> Work request:
What you return must be the lines of the data that hold the word "Product".

> Supplied entries:
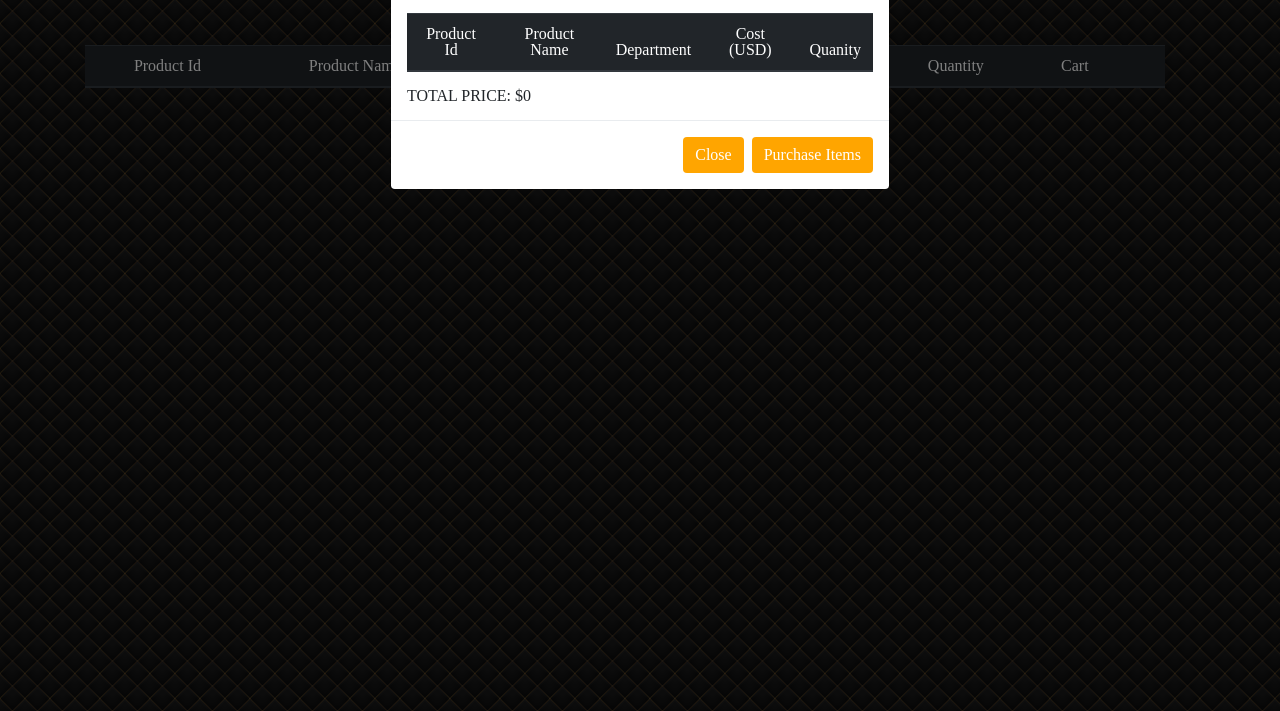
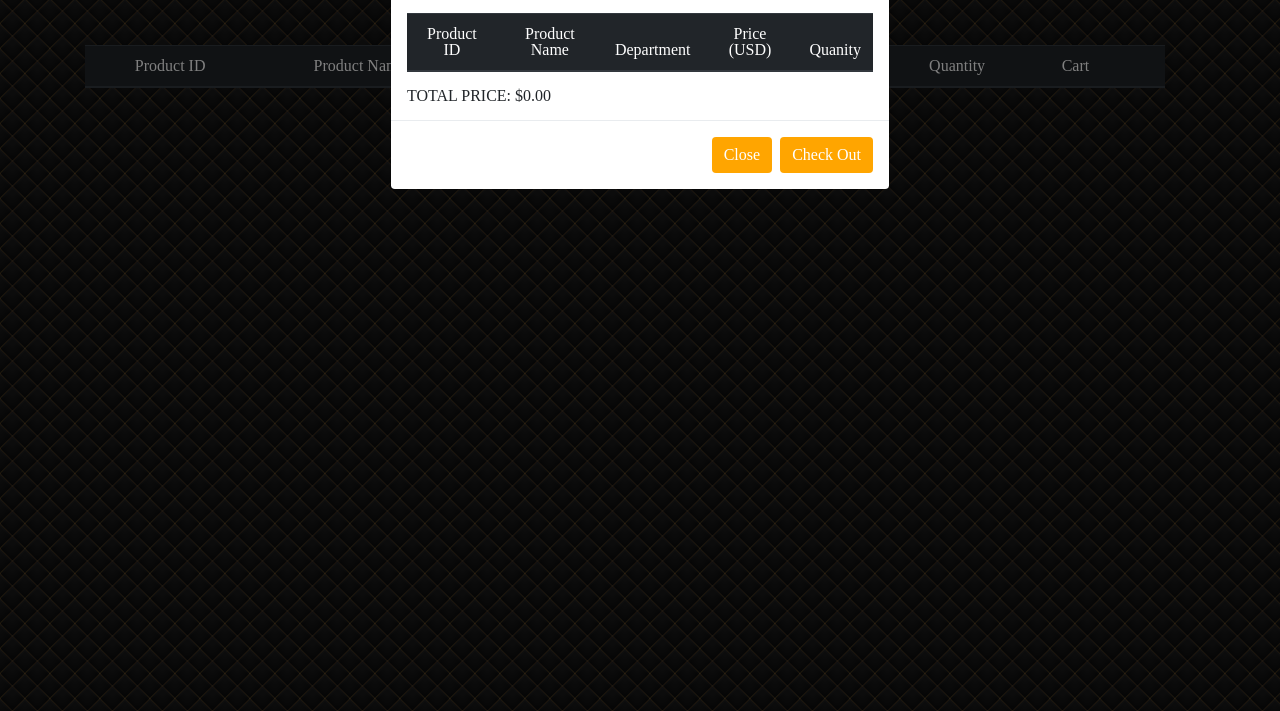
Before and after one commit to gyang7133/Bamazon-Sequelize, a website: page public/index.html in a window 1280 px wide. Both pictures are taken after a click on the button "Cart". Shown: the part 89-800 px from the top of the page. Drawn offline with nearby package versions, Linux system fonts and the light colour scheme; no server answers.

Commit message:
Editing Front end and Back end

```diff
--- a/public/index.html
+++ b/public/index.html
@@ -33,7 +33,7 @@
         <table class="table">
           <thead class="thead-dark text-align-center">
             <tr>
-              <th scope="col">Product Id</th>
+              <th scope="col">Product ID</th>
               <th scope="col">Product Name</th>
               <th scope="col">Department</th>
               <th scope="col">Price</th>
@@ -80,7 +80,7 @@
           </div>
           <div class="modal-footer">
             <button type="button" class="btn btn-secondary" data-dismiss="modal">Close</button>
-            <button type="button" class="btnPurchase btn btn-primary">Purchase Items</button>
+            <button type="button" class="btnPurchase btn btn-primary">Check Out</button>
           </div>
         </div>
       </div>
--- a/public/js/app.js
+++ b/public/js/app.js
@@ -32,7 +32,6 @@ const validate = function(item) {
     clearInput();
   }
 };
-
 
 
 //this is the document ready function that says to render all the items in the database, to the table.
@@ -85,10 +84,10 @@ $(document).ready(() => {
     $('.modal-body').append (`  <table class="table">
     <thead class="thead-dark">
       <tr>
-        <th scope="col">Product Id</th>
+        <th scope="col">Product ID</th>
         <th scope="col">Product Name</th>
         <th scope="col">Department</th>
-        <th scope="col">Cost (USD)</th>
+        <th scope="col">Price (USD)</th>
         <th scope="col">Quanity</th>
       </tr>
     </thead>
@@ -109,7 +108,7 @@ $(document).ready(() => {
 
     }
     $(".totalCart").empty();
-    $(".totalCart").append(`<h4>TOTAL PRICE:    $${totalcost}</h4>`)
+    $(".totalCart").append(`<h4>TOTAL PRICE:    $${totalcost.toFixed(2)}</h4>`)
     $(".modal").modal("show");
   });
 
@@ -136,7 +135,7 @@ $(".btnPurchase").on("click", function (){
       console.log(data);
     })
     $('.modal-body').empty();
-    $('.modal-body').append("Purchase approved!")
+    $('.modal-body').append("Purchase Approved! Thank you for buying with us!")
 
   }
   cart= [];
```
Also changed, not shown: public/css/style.css (line endings or trailing spaces), 1 other file.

> Response to the task:
-              <th scope="col">Product Id</th>
+              <th scope="col">Product ID</th>
               <th scope="col">Product Name</th>
-        <th scope="col">Product Id</th>
+        <th scope="col">Product ID</th>
         <th scope="col">Product Name</th>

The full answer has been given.